Stored entries
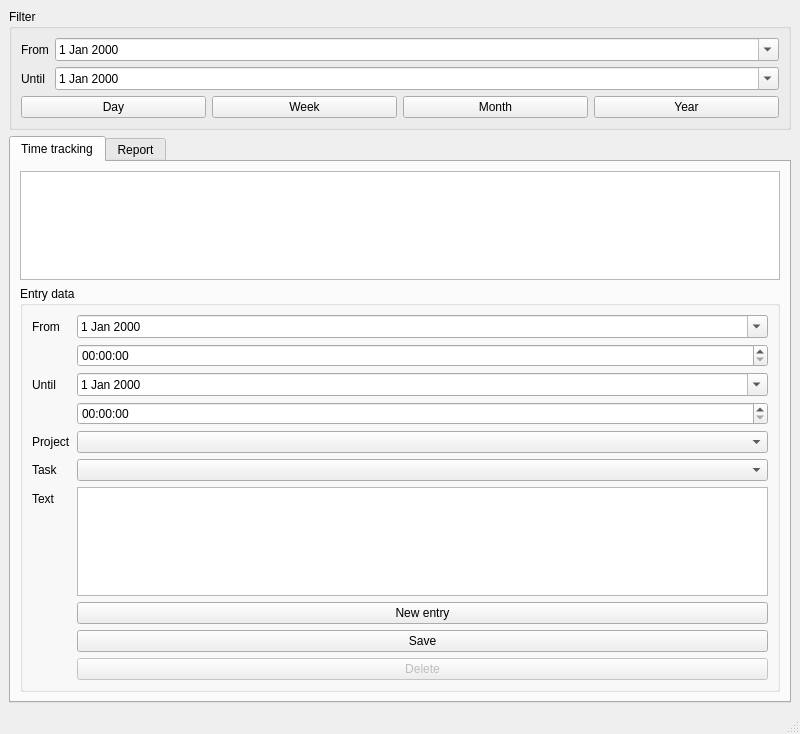
This is timetracker/mainwindow.ui in tsymalla/timetracker as Qt 5 draws it before an edit. The edited form follows.
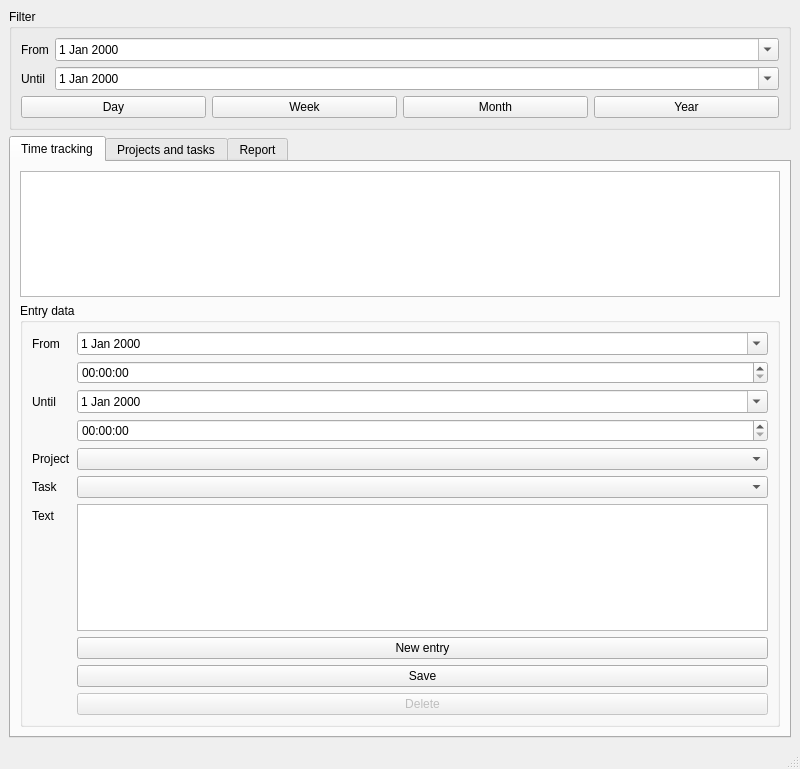
This is the edited form. Custom widgets are drawn as their Qt base class.

Diff of the .ui file:
```diff
--- a/timetracker/mainwindow.ui
+++ b/timetracker/mainwindow.ui
@@ -7,7 +7,7 @@
     <x>0</x>
     <y>0</y>
     <width>800</width>
-    <height>734</height>
+    <height>769</height>
    </rect>
   </property>
   <property name="windowTitle">
@@ -215,6 +215,11 @@
         </item>
        </layout>
       </widget>
+      <widget class="QWidget" name="tabProjectTasks">
+       <attribute name="title">
+        <string>Projects and tasks</string>
+       </attribute>
+      </widget>
       <widget class="QWidget" name="tabReport">
        <attribute name="title">
         <string>Report</string>
```
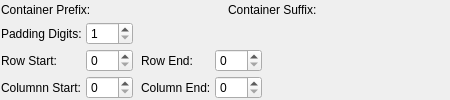
Qt form Source/SVWidgetsLib/FilterParameterWidgets/UI_Files/MontageSelectionWidget.ui (BlueQuartzSoftware/SIMPL) before a commit.
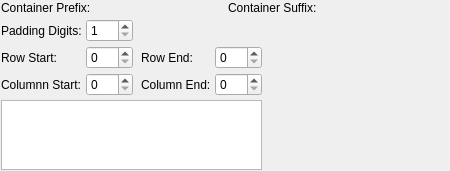
The same form after that commit. Custom widgets are drawn as their Qt base class.

Commit message:
Added a QListWidget to MontageSelectionWidget to display DC Names
* MontageSelectionWidget updates the list widget after preflight.
* Updated the copyright header for MontageSelectionWidget and MontageSelectionFilterParameter.
* Correctly set the filter's property to the MontageSelection instead of the list of DataContainer names.
* Removed duplicate creation of DataContainer name list from MontageSelectionWidget.
* MontageSelection now has a minimum Padding value of 1, up from 0.

Diff of the .ui file:
```diff
--- a/Source/SVWidgetsLib/FilterParameterWidgets/UI_Files/MontageSelectionWidget.ui
+++ b/Source/SVWidgetsLib/FilterParameterWidgets/UI_Files/MontageSelectionWidget.ui
@@ -7,7 +7,7 @@
     <x>0</x>
     <y>0</y>
     <width>450</width>
-    <height>100</height>
+    <height>166</height>
    </rect>
   </property>
   <property name="windowTitle">
@@ -203,6 +203,9 @@
      </property>
     </widget>
    </item>
+   <item row="5" column="0" colspan="5">
+    <widget class="QListWidget" name="dataContainerListWidget"/>
+   </item>
   </layout>
  </widget>
  <customwidgets>
```
The commit also changes 5 other files.
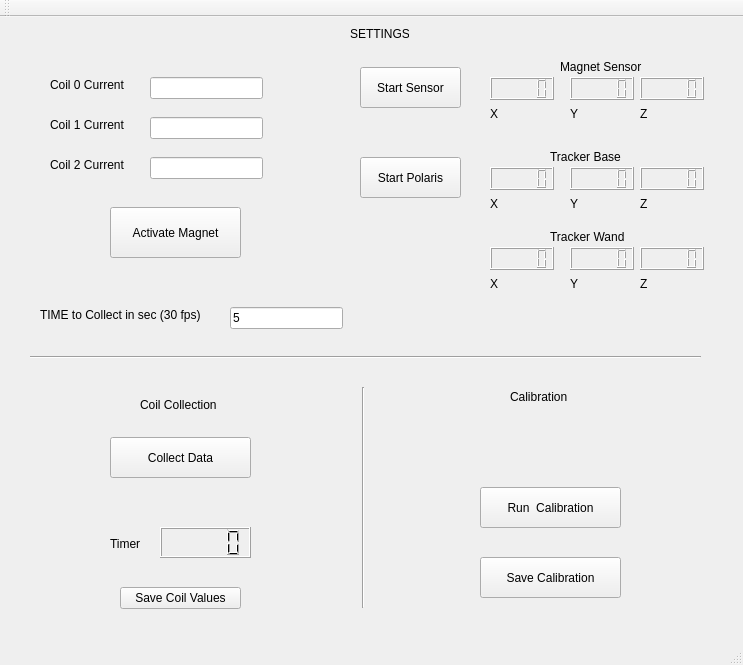
First picture: the form in mainwindow.ui, repository dusevitch/collect_data_calibrate_magnet, before the edit.
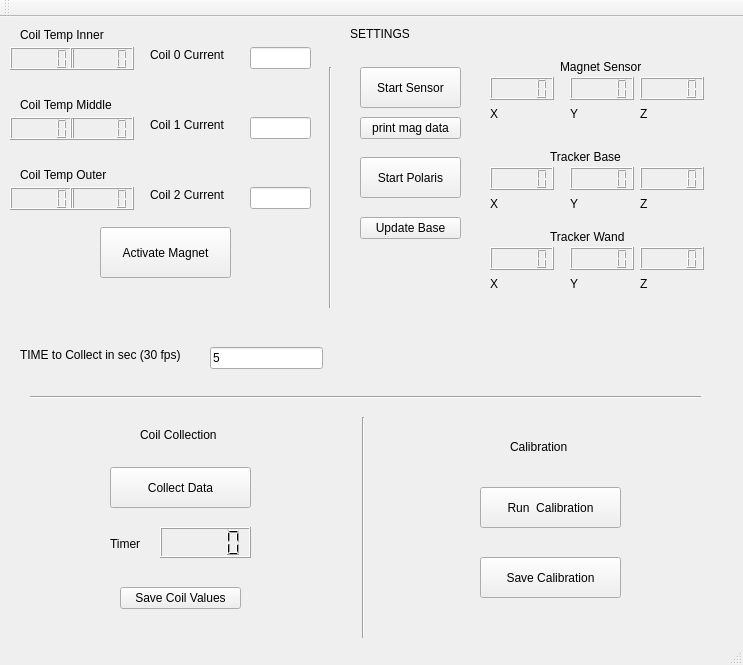
Second picture: the form after the edit.

```diff
--- a/mainwindow.ui
+++ b/mainwindow.ui
@@ -115,9 +115,9 @@
    <widget class="QLineEdit" name="coil_0_current">
     <property name="geometry">
      <rect>
-      <x>150</x>
-      <y>60</y>
-      <width>113</width>
+      <x>250</x>
+      <y>30</y>
+      <width>61</width>
       <height>22</height>
      </rect>
     </property>
@@ -125,8 +125,8 @@
    <widget class="QLabel" name="label_5">
     <property name="geometry">
      <rect>
-      <x>50</x>
-      <y>60</y>
+      <x>150</x>
+      <y>30</y>
       <width>91</width>
       <height>16</height>
      </rect>
@@ -138,7 +138,7 @@
    <widget class="QLabel" name="label_6">
     <property name="geometry">
      <rect>
-      <x>50</x>
+      <x>150</x>
       <y>100</y>
       <width>91</width>
       <height>16</height>
@@ -175,7 +175,7 @@
     <property name="geometry">
      <rect>
       <x>110</x>
-      <y>420</y>
+      <y>450</y>
       <width>141</width>
       <height>41</height>
      </rect>
@@ -370,8 +370,8 @@
    <widget class="QPushButton" name="activate_mag">
     <property name="geometry">
      <rect>
-      <x>110</x>
-      <y>190</y>
+      <x>100</x>
+      <y>210</y>
       <width>131</width>
       <height>51</height>
      </rect>
@@ -419,7 +419,7 @@
     <property name="geometry">
      <rect>
       <x>30</x>
-      <y>330</y>
+      <y>370</y>
       <width>671</width>
       <height>20</height>
      </rect>
@@ -445,7 +445,7 @@
     <property name="geometry">
      <rect>
       <x>510</x>
-      <y>370</y>
+      <y>420</y>
       <width>71</width>
       <height>20</height>
      </rect>
@@ -458,7 +458,7 @@
     <property name="geometry">
      <rect>
       <x>353</x>
-      <y>370</y>
+      <y>400</y>
       <width>20</width>
       <height>221</height>
      </rect>
@@ -484,7 +484,7 @@
     <property name="geometry">
      <rect>
       <x>140</x>
-      <y>380</y>
+      <y>410</y>
       <width>101</width>
       <height>16</height>
      </rect>
@@ -496,9 +496,9 @@
    <widget class="QLineEdit" name="coil_1_current">
     <property name="geometry">
      <rect>
-      <x>150</x>
+      <x>250</x>
       <y>100</y>
-      <width>113</width>
+      <width>61</width>
       <height>22</height>
      </rect>
     </property>
@@ -506,8 +506,8 @@
    <widget class="QLabel" name="label_19">
     <property name="geometry">
      <rect>
-      <x>50</x>
-      <y>140</y>
+      <x>150</x>
+      <y>170</y>
       <width>91</width>
       <height>16</height>
      </rect>
@@ -519,9 +519,9 @@
    <widget class="QLineEdit" name="coil_2_current">
     <property name="geometry">
      <rect>
-      <x>150</x>
-      <y>140</y>
-      <width>113</width>
+      <x>250</x>
+      <y>170</y>
+      <width>61</width>
       <height>22</height>
      </rect>
     </property>
@@ -529,8 +529,8 @@
    <widget class="QLabel" name="label_20">
     <property name="geometry">
      <rect>
-      <x>40</x>
-      <y>290</y>
+      <x>20</x>
+      <y>330</y>
       <width>181</width>
       <height>16</height>
      </rect>
@@ -542,8 +542,8 @@
    <widget class="QLineEdit" name="collect_time_s">
     <property name="geometry">
      <rect>
-      <x>230</x>
-      <y>290</y>
+      <x>210</x>
+      <y>330</y>
       <width>113</width>
       <height>22</height>
      </rect>
@@ -552,6 +552,144 @@
      <string>5</string>
     </property>
    </widget>
+   <widget class="QLCDNumber" name="lcdNumber">
+    <property name="geometry">
+     <rect>
+      <x>10</x>
+      <y>30</y>
+      <width>64</width>
+      <height>23</height>
+     </rect>
+    </property>
+   </widget>
+   <widget class="QLCDNumber" name="lcdNumber_2">
+    <property name="geometry">
+     <rect>
+      <x>10</x>
+      <y>100</y>
+      <width>64</width>
+      <height>23</height>
+     </rect>
+    </property>
+   </widget>
+   <widget class="QLCDNumber" name="lcdNumber_3">
+    <property name="geometry">
+     <rect>
+      <x>70</x>
+      <y>100</y>
+      <width>64</width>
+      <height>23</height>
+     </rect>
+    </property>
+   </widget>
+   <widget class="QLabel" name="label_21">
+    <property name="geometry">
+     <rect>
+      <x>20</x>
+      <y>10</y>
+      <width>101</width>
+      <height>16</height>
+     </rect>
+    </property>
+    <property name="text">
+     <string>Coil Temp Inner</string>
+    </property>
+   </widget>
+   <widget class="QLCDNumber" name="lcdNumber_4">
+    <property name="geometry">
+     <rect>
+      <x>70</x>
+      <y>30</y>
+      <width>64</width>
+      <height>23</height>
+     </rect>
+    </property>
+   </widget>
+   <widget class="QLabel" name="label_22">
+    <property name="geometry">
+     <rect>
+      <x>20</x>
+      <y>80</y>
+      <width>101</width>
+      <height>16</height>
+     </rect>
+    </property>
+    <property name="text">
+     <string>Coil Temp Middle</string>
+    </property>
+   </widget>
+   <widget class="QLabel" name="label_23">
+    <property name="geometry">
+     <rect>
+      <x>20</x>
+      <y>150</y>
+      <width>101</width>
+      <height>16</height>
+     </rect>
+    </property>
+    <property name="text">
+     <string>Coil Temp Outer</string>
+    </property>
+   </widget>
+   <widget class="QLCDNumber" name="lcdNumber_5">
+    <property name="geometry">
+     <rect>
+      <x>10</x>
+      <y>170</y>
+      <width>64</width>
+      <height>23</height>
+     </rect>
+    </property>
+   </widget>
+   <widget class="QLCDNumber" name="lcdNumber_6">
+    <property name="geometry">
+     <rect>
+      <x>70</x>
+      <y>170</y>
+      <width>64</width>
+      <height>23</height>
+     </rect>
+    </property>
+   </widget>
+   <widget class="Line" name="line_3">
+    <property name="geometry">
+     <rect>
+      <x>320</x>
+      <y>50</y>
+      <width>20</width>
+      <height>241</height>
+     </rect>
+    </property>
+    <property name="orientation">
+     <enum>Qt::Vertical</enum>
+    </property>
+   </widget>
+   <widget class="QPushButton" name="updateBase">
+    <property name="geometry">
+     <rect>
+      <x>360</x>
+      <y>200</y>
+      <width>101</width>
+      <height>22</height>
+     </rect>
+    </property>
+    <property name="text">
+     <string>Update Base</string>
+    </property>
+   </widget>
+   <widget class="QPushButton" name="printMagData">
+    <property name="geometry">
+     <rect>
+      <x>360</x>
+      <y>100</y>
+      <width>101</width>
+      <height>22</height>
+     </rect>
+    </property>
+    <property name="text">
+     <string>print mag data</string>
+    </property>
+   </widget>
   </widget>
   <widget class="QMenuBar" name="menuBar">
    <property name="geometry">
```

## WORK REQUIRED
Show every line of the data in which the word "QLabel" appears.

## RESULT OF THIS TASK
    <widget class="QLabel" name="label_5">
    <widget class="QLabel" name="label_6">
    <widget class="QLabel" name="label_19">
    <widget class="QLabel" name="label_20">
+   <widget class="QLabel" name="label_21">
+   <widget class="QLabel" name="label_22">
+   <widget class="QLabel" name="label_23">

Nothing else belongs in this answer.